Seattle back-country expert breaks standard safety rules in Whatcom county, lucky to be alive
February 27, 2018
CLICK TO ENLARGE. Map shows area where Drulard started out and where he was eventually found.
(BELLINGHAM, WA.) – How easy is it to get into life threatening trouble in the back-country in Washington state this time of year?
Just ask back-country “expert” Dave Drulard, 46, who’d been missing for 21 hours and was in bad shape when he was found about noon Sunday - cold, wet and near the end of his ability to survive - near Barometer Mountain by two members of a Bellingham Mountain Rescue Council search and rescue team.
How lucky was that? Those team embers were coincidentally training nearby. Otherwise they would not have been there.
Drulard told the Bellingham Herald newspaper by phone Monday as he was recuperating at home, “I’ve been hit with physically demanding situations before, but nothing comes close to this. When I met with the SAR guys, I was pretty much at the end.”
Piror to the SAR guys, employees at the Mt. Baker Ski Area had searched for Drulard well past darkness Saturday after he was reported overdue by his wife. They looked for him with people on skis, snowmobiles and Sno-Cat tractors and they even lighted the mountainside with flares but found nothing.

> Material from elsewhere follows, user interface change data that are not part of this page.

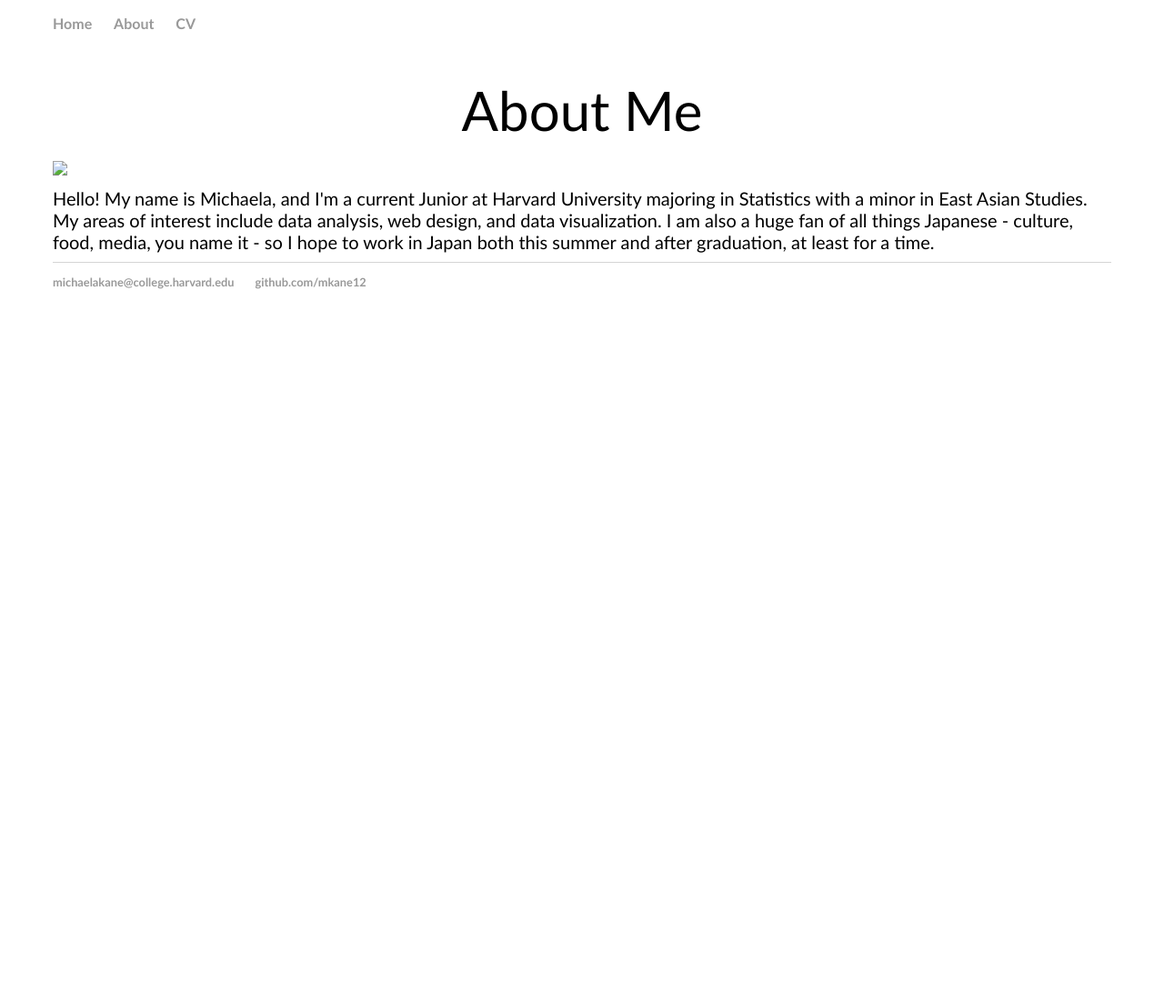
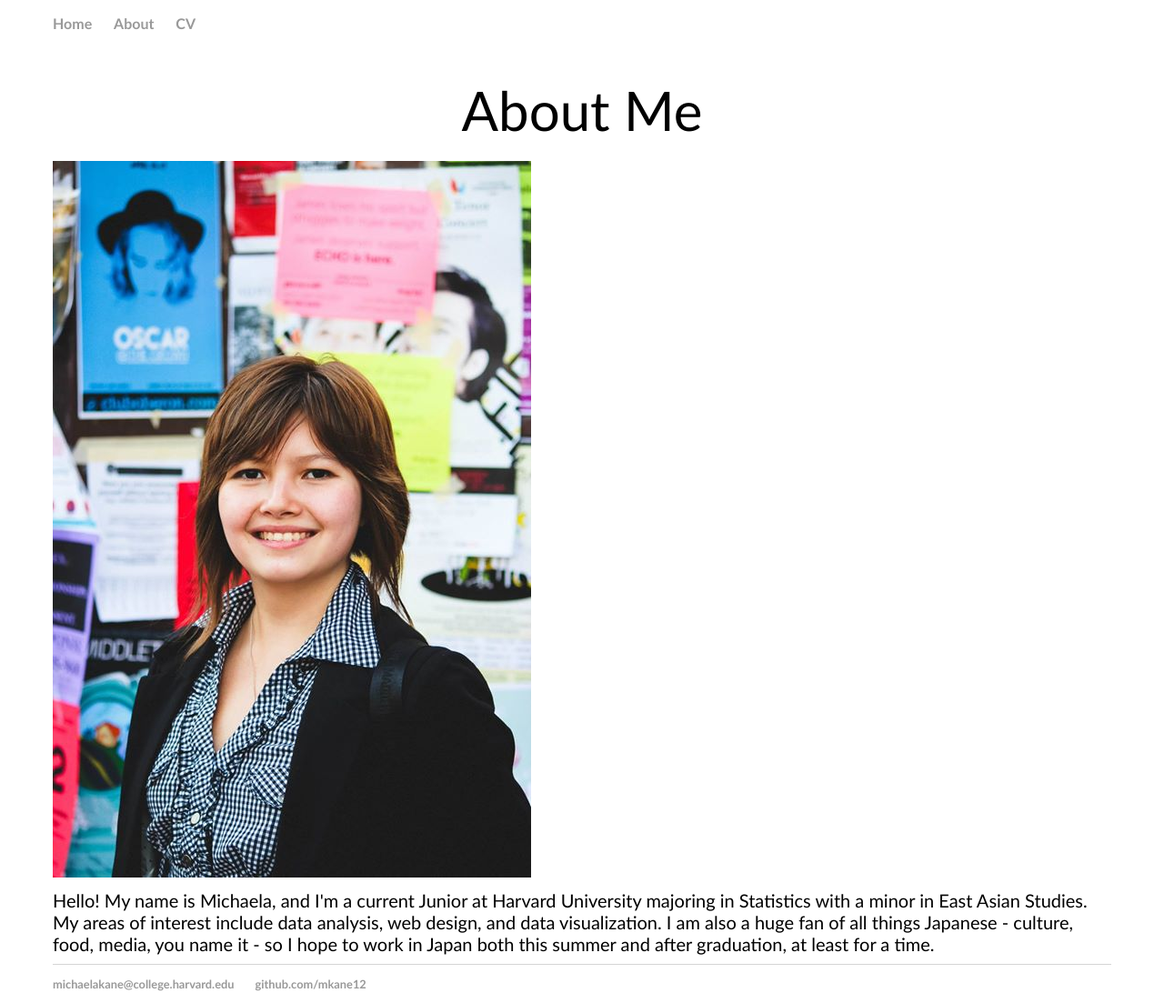
Before and after one commit to mkane12/mkane12.github.io, a Jekyll site: the page built from about/index.html, in a window 1280 px wide. Shown: the whole page at 91% size. Built offline with Jekyll 4.4.1, drawn with Linux system fonts in a browser that asks for light colours; before the commit the page ends 900 px from its top, so only the background shows below that.

Commit message:
Update index.html

```diff
--- a/about/index.html
+++ b/about/index.html
@@ -4,7 +4,7 @@ title: About Me
 ---
 	<h1>{{ page.title }}</h1>
 
-	<img src="images/Headshot.jpg">
+	<img src="headshot.jpg">
 
   	<p>Hello! My name is Michaela, and I'm a current Junior at Harvard University majoring in Statistics with a minor in East Asian Studies.
 	My areas of interest include data analysis, web design, and data visualization. I am also a huge fan of all things Japanese -
```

Drulard was only supposed to be gone for a short time for a “short trip through new powder at Heather Meadows.” He and his wife and their two small kids had spent the day at the Mt. Baker ski area and he left about 3 pm for that very short trip – one that turned out to be a heck of lesson in winter survival. (Barometer Mountain is quite a ways away from the Mt. Baker ski area.)
Drulard told the newspaper he broke several basic rules of back-country travel: (1) he wasn't familiar with the terrain (2) he did not tell his wife “exactly” where he was going and (3) he made it a solo trip despite very dangerous avalanche conditions.
He says he spent a very cold Saturday night on the slopes “and was nearing physical exhaustion when he was found,” according to the newspaper report.
You see, he had the misfortune to have fallen through a snow bridge into an ice cold stream, soaking his clothes up to his shoulders and thus forcing him to keep moving to try and stay warm in the frigid air of the mountains.
Had he stopped moving he might have fallen asleep from the cold and exhaustion and died of hypothermia. Lucky for him that group of volunteers “just happened to be in the right place at the right time.”
Whatcom County Sheriff’s Sgt. Mark Jilk, part of a team that coordinates back-country SAR efforts, told the newspaper that when Drulard was found, he was “going the wrong way and had no idea where he was...and like like every other one of these situations this season, (he) violated some very basic rules. No partner. And (he) didn’t tell anyone where he was going.”
Three other people are missing and presumed dead this winter after they too disappeared in the same general location near Heather Meadows.
More details on this story can be found here .